There is a small proportion of C customers who are really As. You simply have a fraction of their total relationship. But this small subgroup can be filtered out reasonably easily via analysis. Mass-mailing the Cs, hoping to convert a few to As, is an activity with a negative present value. It is also a tactic heavily promoted by mail-houses posing as objective advisers!
Both of marketing's jobs (A-rich de novo selling and highly selective cross-selling) will tend to cut the amount of marketing and sales effort substantially while focusing it and improving the economic results enormously.
3. Customer Management.

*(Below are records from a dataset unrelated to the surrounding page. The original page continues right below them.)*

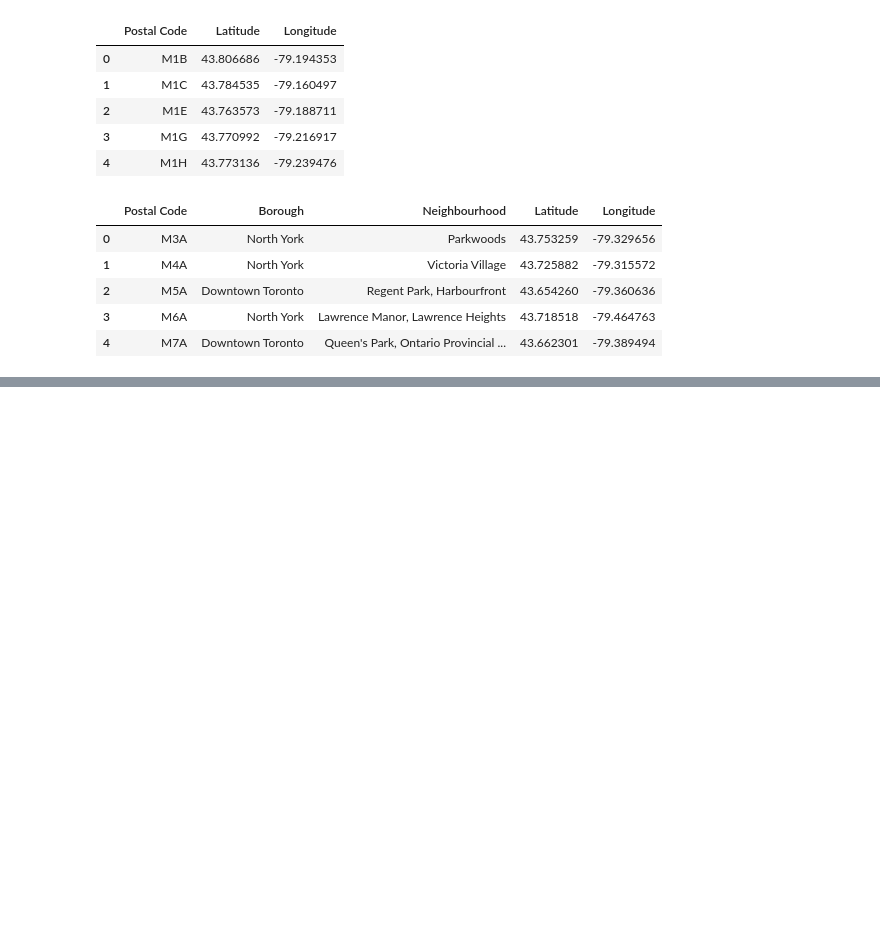
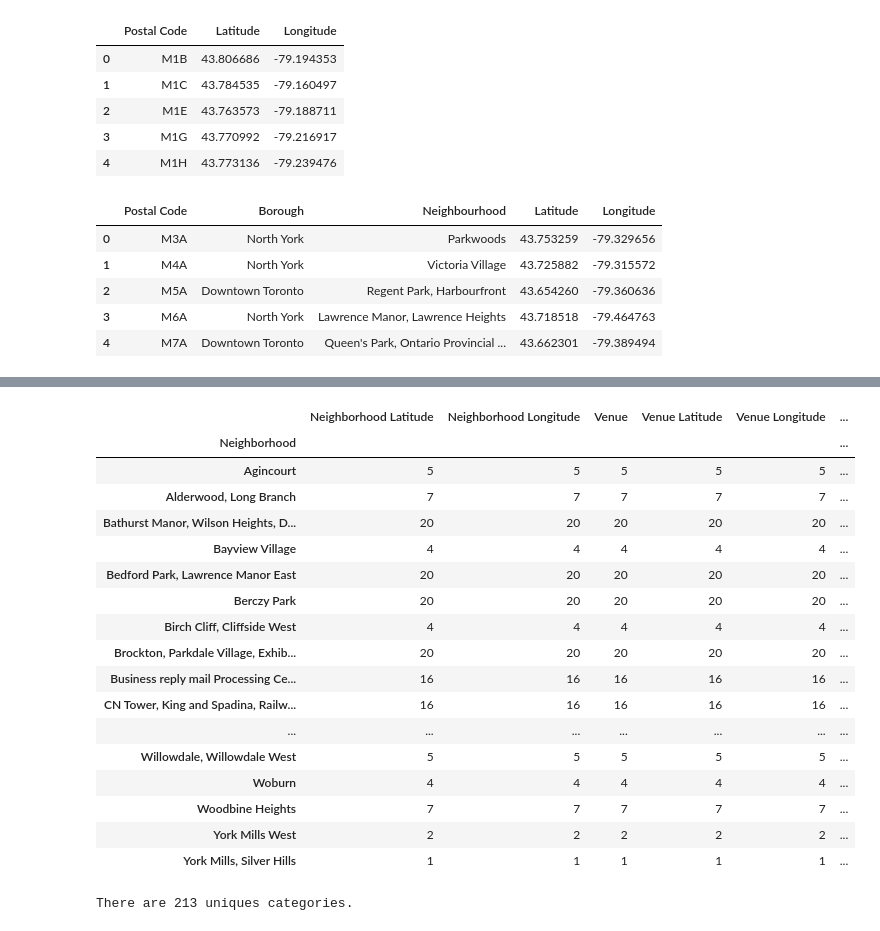
Before and after one commit to yann-crypto/Coursera_Capstone2, a Jupyter notebook: segmenting and clustering neighborhoods in Toronto.ipynb, the cells around one changed output, grey strips where cells are left out. Drawn from its saved outputs; the diff is of its cells as text; code cells hidden in the pictures; blank space fills up the shorter version.

```diff
--- a/segmenting and clustering neighborhoods in Toronto.ipynb
+++ b/segmenting and clustering neighborhoods in Toronto.ipynb
@@ -122,7 +122,9 @@ pdloc.head()
 # %%
 # I merge the data of the two tables
 df3=pd.merge(df2, pdloc)
-df3.head()
+df3.head(15)
+toronto_data=df3
+toronto_data.head()
 # %% [output]
 |  | Postal Code | Borough | Neighbourhood | Latitude | Longitude |
 | 0 | M3A | North York | Parkwoods | 43.753259 | -79.329656 |
@@ -135,0 +173,18 @@ NameError: name 'df3' is not defined
+# %%
+# create map of Toronto using latitude and longitude values
+map_toronto = folium.Map(location=[latitude, longitude], zoom_start=10)
+
+# add markers to map
+for lat, lng, label in zip(toronto_data['Latitude'], toronto_data['Longitude'], toronto_data['Neighbourhood']):
+    label = folium.Popup(label, parse_html=True)
+    folium.CircleMarker(
+        [lat, lng],
+        radius=5,
+        popup=label,
+        color='blue',
+        fill=True,
+        fill_color='#3186cc',
+        fill_opacity=0.7,
+        parse_html=False).add_to(map_toronto)
+
+map_toronto
@@ -135,0 +193,11 @@ NameError: name 'df3' is not defined
+# %%
+# Define Foursquare Credentials and Version
+
+CLIENT_ID = 'LA4NBB0ZDIEXQH5VP3KTZCRP20GOFQRXXODUFY2Y5AXRCQON' # your Foursquare ID
+CLIENT_SECRET = 'OA1RSQSQJCEOQX1W1WINMWUZGUSJQ4AUP50PCX0JZ3ZE5SXA' # your Foursquare Secret
+VERSION = '20180605' # Foursquare API version
+limit = 20
+
+print('Your credentails:')
+print('CLIENT_ID: ' + CLIENT_ID)
+print('CLIENT_SECRET:' + CLIENT_SECRET)
@@ -135,0 +252,7 @@ NameError: name 'df3' is not defined
+# %%
+# Run the function on each neighborhood and create a new df called toronto_venues
+
+toronto_venues = getNearbyVenues(names=toronto_data['Neighbourhood'],
+                                   latitudes=toronto_data['Latitude'],
+                                   longitudes=toronto_data['Longitude']
+                                  )
@@ -135,0 +290,29 @@ NameError: name 'df3' is not defined
+# %%
+# Number of venues for each neighboorhoud
+
+toronto_venues.groupby('Neighborhood').count()
+# %% [output]
+|  | Neighborhood Latitude | Neighborhood Longitude | Venue | Venue Latitude | Venue Longitude | ... |
+| Neighborhood |  |  |  |  |  | ... |
+| Agincourt | 5 | 5 | 5 | 5 | 5 | ... |
+| Alderwood, Long Branch | 7 | 7 | 7 | 7 | 7 | ... |
+| Bathurst Manor, Wilson Heights, D... | 20 | 20 | 20 | 20 | 20 | ... |
+| Bayview Village | 4 | 4 | 4 | 4 | 4 | ... |
+| Bedford Park, Lawrence Manor East | 20 | 20 | 20 | 20 | 20 | ... |
+| Berczy Park | 20 | 20 | 20 | 20 | 20 | ... |
+| Birch Cliff, Cliffside West | 4 | 4 | 4 | 4 | 4 | ... |
+| Brockton, Parkdale Village, Exhib... | 20 | 20 | 20 | 20 | 20 | ... |
+| Business reply mail Processing Ce... | 16 | 16 | 16 | 16 | 16 | ... |
+| CN Tower, King and Spadina, Railw... | 16 | 16 | 16 | 16 | 16 | ... |
+| ... | ... | ... | ... | ... | ... | ... |
+| Willowdale, Willowdale West | 5 | 5 | 5 | 5 | 5 | ... |
+| Woburn | 4 | 4 | 4 | 4 | 4 | ... |
+| Woodbine Heights | 7 | 7 | 7 | 7 | 7 | ... |
+| York Mills West | 2 | 2 | 2 | 2 | 2 | ... |
+| York Mills, Silver Hills | 1 | 1 | 1 | 1 | 1 | ... |
+# %%
+# Number of unique categories
+
+print('There are {} uniques categories.'.format(len(toronto_venues['Venue Category'].unique())))
+# %% [output]
+There are 213 uniques categories.
```
Also changed, not shown: parts of 23 cells of this notebook.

Rather than treat all customers the same once they come through the door, a bank should deliver a level of service that is graduated according to the needs and the revenue potential of the customers.

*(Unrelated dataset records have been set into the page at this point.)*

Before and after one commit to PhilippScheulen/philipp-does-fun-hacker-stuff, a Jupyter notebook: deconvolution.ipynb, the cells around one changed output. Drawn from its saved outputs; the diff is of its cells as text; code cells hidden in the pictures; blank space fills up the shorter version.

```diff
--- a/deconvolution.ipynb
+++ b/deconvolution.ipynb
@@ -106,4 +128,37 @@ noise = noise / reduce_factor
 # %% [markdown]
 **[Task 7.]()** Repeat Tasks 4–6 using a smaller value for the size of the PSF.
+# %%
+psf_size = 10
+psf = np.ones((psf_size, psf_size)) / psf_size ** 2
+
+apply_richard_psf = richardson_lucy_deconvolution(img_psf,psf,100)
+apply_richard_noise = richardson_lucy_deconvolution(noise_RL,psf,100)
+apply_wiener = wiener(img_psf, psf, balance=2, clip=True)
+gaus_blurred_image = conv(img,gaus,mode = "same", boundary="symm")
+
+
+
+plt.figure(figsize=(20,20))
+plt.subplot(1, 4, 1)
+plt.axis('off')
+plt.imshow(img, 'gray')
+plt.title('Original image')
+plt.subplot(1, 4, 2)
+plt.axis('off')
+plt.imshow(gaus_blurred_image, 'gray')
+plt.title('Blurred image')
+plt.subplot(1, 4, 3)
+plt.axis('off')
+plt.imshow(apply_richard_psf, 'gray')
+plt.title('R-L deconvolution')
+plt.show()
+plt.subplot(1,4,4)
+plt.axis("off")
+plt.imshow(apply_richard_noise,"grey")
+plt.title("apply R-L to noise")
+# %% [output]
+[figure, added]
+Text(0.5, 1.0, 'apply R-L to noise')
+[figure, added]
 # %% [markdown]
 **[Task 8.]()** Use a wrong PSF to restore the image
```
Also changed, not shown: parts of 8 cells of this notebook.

As noted earlier, banks have embraced service quality with a vengeance. business schools teach service industries. Pop management authors preach on the subject, and business periodicals keep gossipy success stories circulating.
What is missing from the enthusiasm over service quality is an economic foundation. The implicit assumption is that investments in service quality (whether capitalized or expensed) necessarily pay off in some mysterious way. One bank enshrined its position on service quality as follows:
"We will differentiate ourselves by delivering service that is more than the customer expects, greater than the situation warrants."
This is, of course, one of the ways in which the retention argument appeals to a management fantasy. It says that raising service quality will stop defection, which will raise profits. The cost of raising service quality is not detailed, but with 85% profit gains to be made one would presumably be churlish even to ask about cost. The proponents of service quality (among them one of the authors of the HBR article) are delighted to see a quantitative justification for an argument that had previously relied mainly upon anecdote and a kind of misguided humanism for its persuasive power.
Putting service quality on a somewhat firmer economic foundation can be achieved via four tactics, all of which rely upon a well-conceived management information system that can measure customer relationship profitability accurately and report it quarterly:
* Establish discrete service levels in steps that range from bare-bones banking to, if necessary, full-service private banking.
* Manage the average cost-to-serve at each level to match the revenue potential of the customers who qualify for the particular level of service; e.g., by controlling the quantity and caliber of relationship management time per customer.
* Move customers among service levels, up or down, based on their actual economic performance, i.e., on their A, B, or C status. For example, a relationship that is a persistent C in a given service level should either be moved to a lower cost-to-serve method of serving or be repriced.
* Implement some form of retrospective pricing for customers in service levels with highly variable customer service needs. Total fees would be set in a period to reflect the relationship's return in prior periods.
Retention's Reduced Role
It is within the rubric of customer management that customer retention has a role to play. You definitely do not want to lose A customers if you can avoid it. Avoiding it may involve changing the level, quality, and most of service to these customers. It may involve fee and rate changes. Overall, it may lessen the total contribution from these As, but it will also tend to keep them.
The underlying fact that gives rise to these observations is the extreme profit skewness of retail bank customers. The economic significance of the implications and actions outlined briefly above is truly enormous. Customer retention has an important but relatively minor role to play in all of this.
Obviously, any customer retention effort that makes the assumption that all customers are equally profitable, or even that all customers are profitable, will not be very productive and could be downright damaging.